• _DESCRIPTION OF THE TASK_
Exact copies of all the entries are required, and no pictures should appear in them.

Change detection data
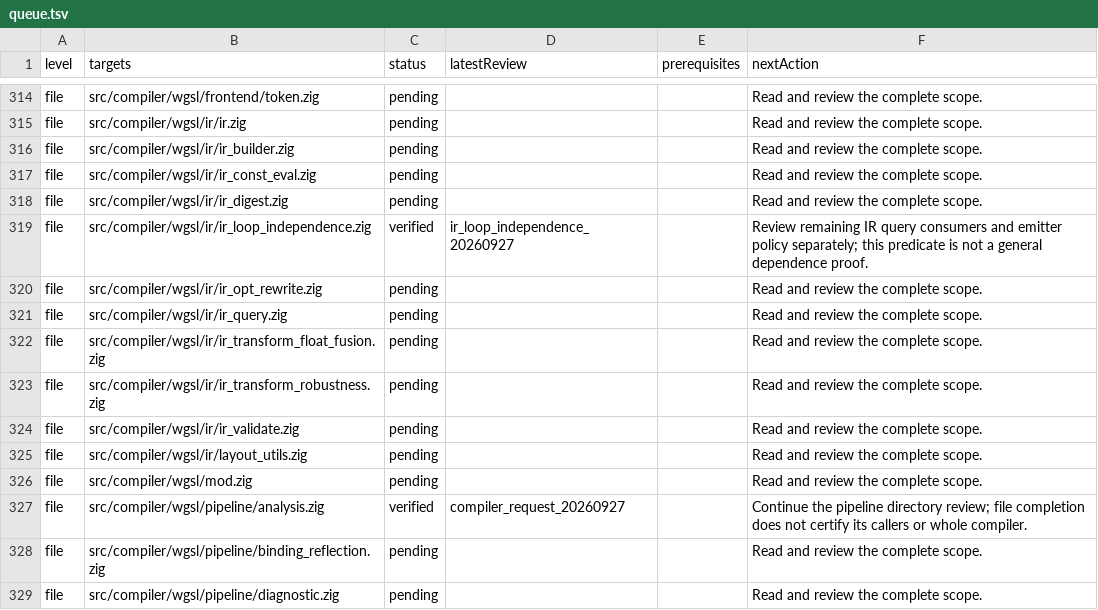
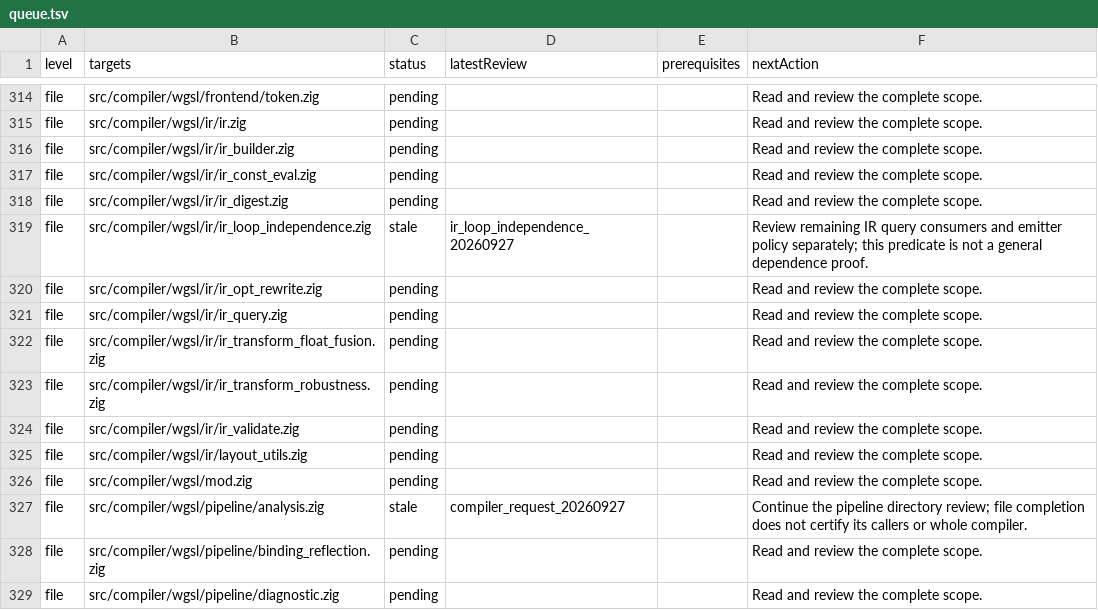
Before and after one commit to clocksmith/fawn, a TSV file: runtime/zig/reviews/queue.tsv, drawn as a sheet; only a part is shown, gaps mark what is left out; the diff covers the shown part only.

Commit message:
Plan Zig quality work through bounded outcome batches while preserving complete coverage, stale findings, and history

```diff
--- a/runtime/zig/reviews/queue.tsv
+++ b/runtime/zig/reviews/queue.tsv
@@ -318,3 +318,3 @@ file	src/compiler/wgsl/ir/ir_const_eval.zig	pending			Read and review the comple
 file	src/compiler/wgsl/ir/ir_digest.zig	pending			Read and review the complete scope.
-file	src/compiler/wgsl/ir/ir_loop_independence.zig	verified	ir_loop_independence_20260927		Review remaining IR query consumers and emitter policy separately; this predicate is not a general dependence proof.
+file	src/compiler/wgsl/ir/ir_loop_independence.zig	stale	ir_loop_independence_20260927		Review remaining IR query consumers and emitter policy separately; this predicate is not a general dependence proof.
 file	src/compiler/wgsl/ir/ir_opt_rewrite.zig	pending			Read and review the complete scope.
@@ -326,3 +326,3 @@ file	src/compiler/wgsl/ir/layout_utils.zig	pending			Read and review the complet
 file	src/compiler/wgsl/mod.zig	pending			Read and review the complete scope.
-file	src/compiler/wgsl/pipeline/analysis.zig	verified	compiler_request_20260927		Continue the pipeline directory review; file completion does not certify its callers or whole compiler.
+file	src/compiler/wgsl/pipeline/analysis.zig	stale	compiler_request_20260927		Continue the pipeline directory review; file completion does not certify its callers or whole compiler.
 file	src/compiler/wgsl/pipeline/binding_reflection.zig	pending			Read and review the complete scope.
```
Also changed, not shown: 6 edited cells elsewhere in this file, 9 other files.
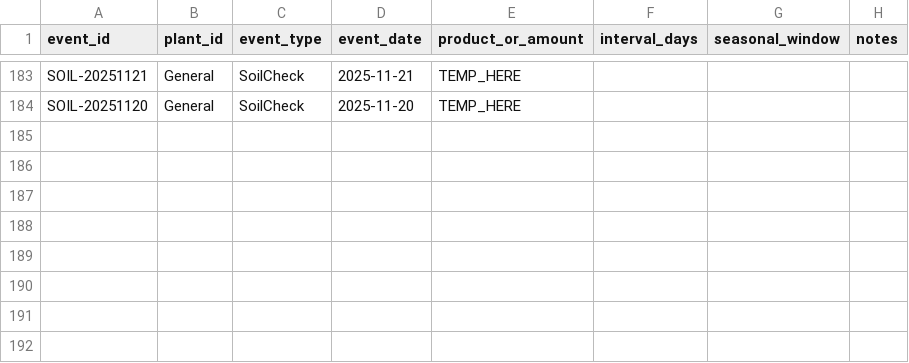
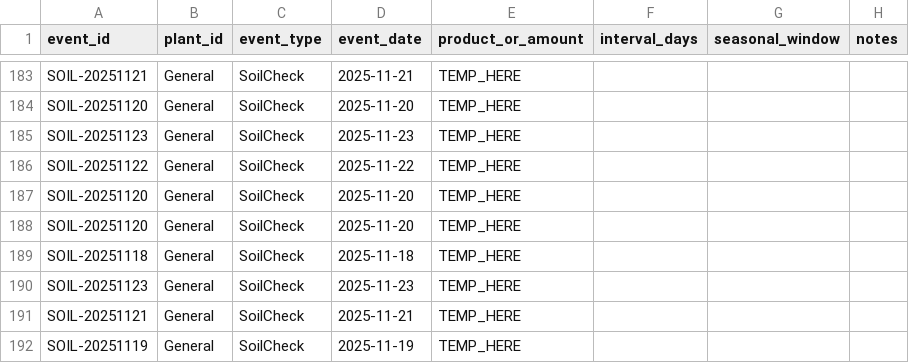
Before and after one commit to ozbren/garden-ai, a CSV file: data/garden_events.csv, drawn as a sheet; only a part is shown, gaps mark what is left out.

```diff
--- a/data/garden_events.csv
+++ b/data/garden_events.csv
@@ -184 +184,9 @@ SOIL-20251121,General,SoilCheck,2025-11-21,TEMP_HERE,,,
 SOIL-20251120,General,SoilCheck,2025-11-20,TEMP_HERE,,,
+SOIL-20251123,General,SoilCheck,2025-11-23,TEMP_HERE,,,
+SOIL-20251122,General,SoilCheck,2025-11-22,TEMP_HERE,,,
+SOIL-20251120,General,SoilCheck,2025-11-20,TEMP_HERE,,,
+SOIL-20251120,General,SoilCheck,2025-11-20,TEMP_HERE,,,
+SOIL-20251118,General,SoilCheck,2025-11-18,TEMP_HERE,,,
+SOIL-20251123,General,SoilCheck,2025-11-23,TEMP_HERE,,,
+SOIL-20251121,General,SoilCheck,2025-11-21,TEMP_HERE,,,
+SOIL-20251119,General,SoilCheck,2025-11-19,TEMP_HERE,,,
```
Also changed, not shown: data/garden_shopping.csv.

• _RESPONSE TO THE EXERCISE_
Before and after one commit to clocksmith/fawn, a TSV file: runtime/zig/reviews/queue.tsv, drawn as a sheet; only a part is shown, gaps mark what is left out; the diff covers the shown part only.

Commit message:
Plan Zig quality work through bounded outcome batches while preserving complete coverage, stale findings, and history

```diff
--- a/runtime/zig/reviews/queue.tsv
+++ b/runtime/zig/reviews/queue.tsv
@@ -318,3 +318,3 @@ file	src/compiler/wgsl/ir/ir_const_eval.zig	pending			Read and review the comple
 file	src/compiler/wgsl/ir/ir_digest.zig	pending			Read and review the complete scope.
-file	src/compiler/wgsl/ir/ir_loop_independence.zig	verified	ir_loop_independence_20260927		Review remaining IR query consumers and emitter policy separately; this predicate is not a general dependence proof.
+file	src/compiler/wgsl/ir/ir_loop_independence.zig	stale	ir_loop_independence_20260927		Review remaining IR query consumers and emitter policy separately; this predicate is not a general dependence proof.
 file	src/compiler/wgsl/ir/ir_opt_rewrite.zig	pending			Read and review the complete scope.
@@ -326,3 +326,3 @@ file	src/compiler/wgsl/ir/layout_utils.zig	pending			Read and review the complet
 file	src/compiler/wgsl/mod.zig	pending			Read and review the complete scope.
-file	src/compiler/wgsl/pipeline/analysis.zig	verified	compiler_request_20260927		Continue the pipeline directory review; file completion does not certify its callers or whole compiler.
+file	src/compiler/wgsl/pipeline/analysis.zig	stale	compiler_request_20260927		Continue the pipeline directory review; file completion does not certify its callers or whole compiler.
 file	src/compiler/wgsl/pipeline/binding_reflection.zig	pending			Read and review the complete scope.
```
Also changed, not shown: 6 edited cells elsewhere in this file, 9 other files.
Before and after one commit to ozbren/garden-ai, a CSV file: data/garden_events.csv, drawn as a sheet; only a part is shown, gaps mark what is left out.

```diff
--- a/data/garden_events.csv
+++ b/data/garden_events.csv
@@ -184 +184,9 @@ SOIL-20251121,General,SoilCheck,2025-11-21,TEMP_HERE,,,
 SOIL-20251120,General,SoilCheck,2025-11-20,TEMP_HERE,,,
+SOIL-20251123,General,SoilCheck,2025-11-23,TEMP_HERE,,,
+SOIL-20251122,General,SoilCheck,2025-11-22,TEMP_HERE,,,
+SOIL-20251120,General,SoilCheck,2025-11-20,TEMP_HERE,,,
+SOIL-20251120,General,SoilCheck,2025-11-20,TEMP_HERE,,,
+SOIL-20251118,General,SoilCheck,2025-11-18,TEMP_HERE,,,
+SOIL-20251123,General,SoilCheck,2025-11-23,TEMP_HERE,,,
+SOIL-20251121,General,SoilCheck,2025-11-21,TEMP_HERE,,,
+SOIL-20251119,General,SoilCheck,2025-11-19,TEMP_HERE,,,
```
Also changed, not shown: data/garden_shopping.csv.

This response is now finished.